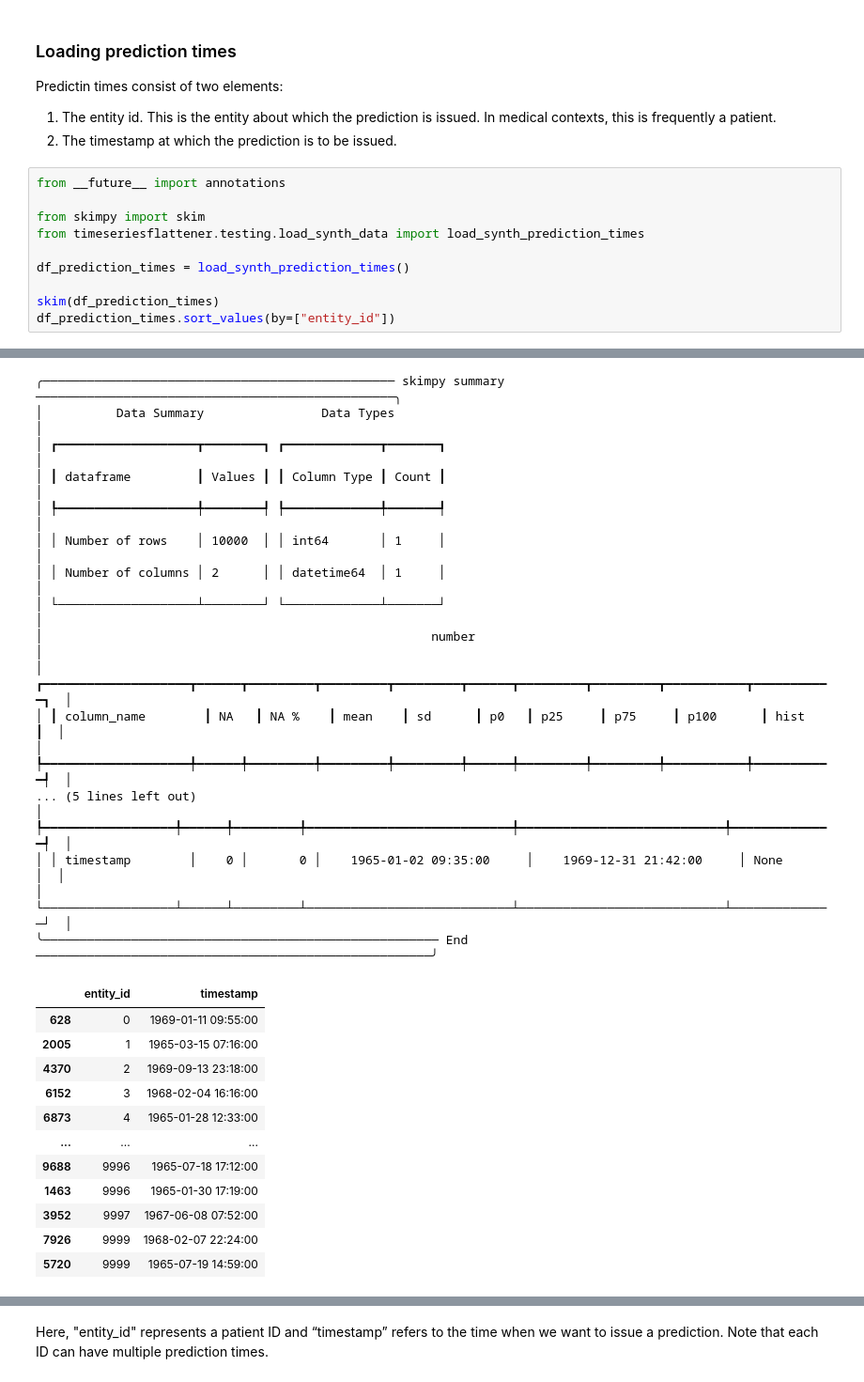
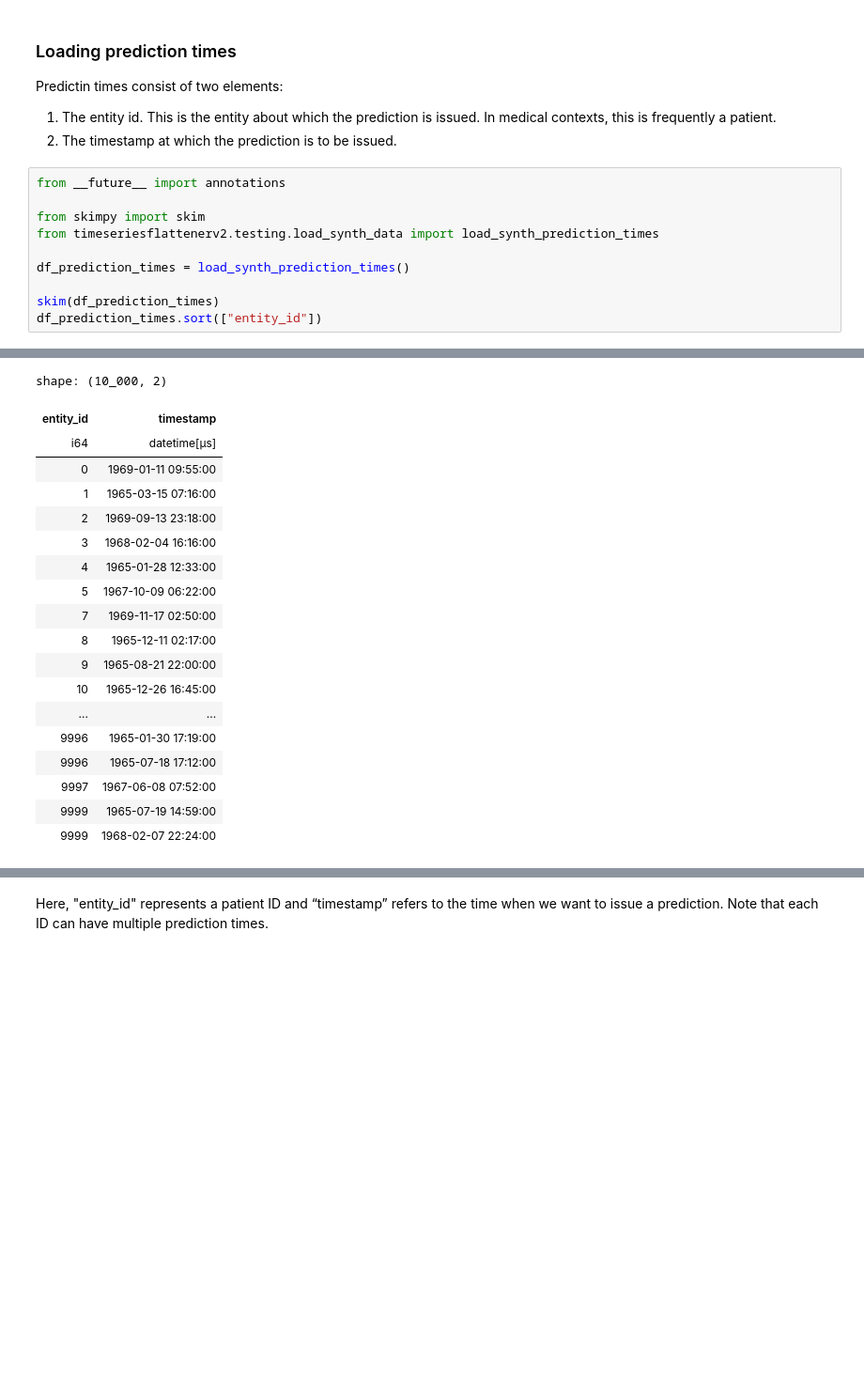
Before and after one commit to Aarhus-Psychiatry-Research/timeseriesflattener, a Jupyter notebook: docs/tutorials/01_basic.ipynb, the cells around one changed output, grey strips where cells are left out. Shown at 94% size. Cells and saved outputs as stored; diff of their text form; blank space fills up the shorter version.

```diff
--- a/docs/tutorials/01_basic.ipynb
+++ b/docs/tutorials/01_basic.ipynb
@@ -25,10 +27,10 @@ Predictin times consist of two elements:
 from __future__ import annotations
 
 from skimpy import skim
-from timeseriesflattener.testing.load_synth_data import load_synth_prediction_times
+from timeseriesflattenerv2.testing.load_synth_data import load_synth_prediction_times
 
 df_prediction_times = load_synth_prediction_times()
 
 skim(df_prediction_times)
-df_prediction_times.sort_values(by=["entity_id"])
+df_prediction_times.sort(["entity_id"])
 # %% [output]
@@ -37,29 +54,19 @@ df_prediction_times.sort_values(by=["entity_id"])
-╭──────────────────────────────────────────────── skimpy summary ─────────────────────────────────────────────────╮
-│          Data Summary                Data Types                                                                 │
-│ ┏━━━━━━━━━━━━━━━━━━━┳━━━━━━━━┓ ┏━━━━━━━━━━━━━┳━━━━━━━┓                                                          │
-│ ┃ dataframe         ┃ Values ┃ ┃ Column Type ┃ Count ┃                                                          │
-│ ┡━━━━━━━━━━━━━━━━━━━╇━━━━━━━━┩ ┡━━━━━━━━━━━━━╇━━━━━━━┩                                                          │
-│ │ Number of rows    │ 10000  │ │ int64       │ 1     │                                                          │
-│ │ Number of columns │ 2      │ │ datetime64  │ 1     │                                                          │
-│ └───────────────────┴────────┘ └─────────────┴───────┘                                                          │
-│                                                     number                                                      │
-│ ┏━━━━━━━━━━━━━━━━━━━━┳━━━━━━┳━━━━━━━━━┳━━━━━━━━━┳━━━━━━━━━┳━━━━━━┳━━━━━━━━━┳━━━━━━━━━┳━━━━━━━━━━━┳━━━━━━━━━━━┓  │
-│ ┃ column_name        ┃ NA   ┃ NA %    ┃ mean    ┃ sd      ┃ p0   ┃ p25     ┃ p75     ┃ p100      ┃ hist      ┃  │
-│ ┡━━━━━━━━━━━━━━━━━━━━╇━━━━━━╇━━━━━━━━━╇━━━━━━━━━╇━━━━━━━━━╇━━━━━━╇━━━━━━━━━╇━━━━━━━━━╇━━━━━━━━━━━╇━━━━━━━━━━━┩  │
-... (5 lines left out)
-│ ┡━━━━━━━━━━━━━━━━━━╇━━━━━━╇━━━━━━━━━╇━━━━━━━━━━━━━━━━━━━━━━━━━━━━╇━━━━━━━━━━━━━━━━━━━━━━━━━━━━╇━━━━━━━━━━━━━━┩  │
-│ │ timestamp        │    0 │       0 │    1965-01-02 09:35:00     │    1969-12-31 21:42:00     │ None         │  │
-│ └──────────────────┴──────┴─────────┴────────────────────────────┴────────────────────────────┴──────────────┘  │
-╰────────────────────────────────────────────────────── End ──────────────────────────────────────────────────────╯
+shape: (10_000, 2)
-|  | entity_id | timestamp |
-| 628 | 0 | 1969-01-11 09:55:00 |
-| 2005 | 1 | 1965-03-15 07:16:00 |
-| 4370 | 2 | 1969-09-13 23:18:00 |
-| 6152 | 3 | 1968-02-04 16:16:00 |
-| 6873 | 4 | 1965-01-28 12:33:00 |
-| ... | ... | ... |
-| 9688 | 9996 | 1965-07-18 17:12:00 |
-| 1463 | 9996 | 1965-01-30 17:19:00 |
-| 3952 | 9997 | 1967-06-08 07:52:00 |
-| 7926 | 9999 | 1968-02-07 22:24:00 |
-| 5720 | 9999 | 1965-07-19 14:59:00 |
+| entity_id | timestamp |
+| i64 | datetime[μs] |
+| 0 | 1969-01-11 09:55:00 |
+| 1 | 1965-03-15 07:16:00 |
+| 2 | 1969-09-13 23:18:00 |
+| 3 | 1968-02-04 16:16:00 |
+| 4 | 1965-01-28 12:33:00 |
+| 5 | 1967-10-09 06:22:00 |
+| 7 | 1969-11-17 02:50:00 |
+| 8 | 1965-12-11 02:17:00 |
+| 9 | 1965-08-21 22:00:00 |
+| 10 | 1965-12-26 16:45:00 |
+| ... | ... |
+| 9996 | 1965-01-30 17:19:00 |
+| 9996 | 1965-07-18 17:12:00 |
+| 9997 | 1967-06-08 07:52:00 |
+| 9999 | 1965-07-19 14:59:00 |
+| 9999 | 1968-02-07 22:24:00 |
```
Also changed, not shown: parts of 23 cells of this notebook, 25 other files.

Problem description: Show every line above in which the word "from" is found.

Response to this exercise:
 from __future__ import annotations
 from skimpy import skim
-from timeseriesflattener.testing.load_synth_data import load_synth_prediction_times
+from timeseriesflattenerv2.testing.load_synth_data import load_synth_prediction_times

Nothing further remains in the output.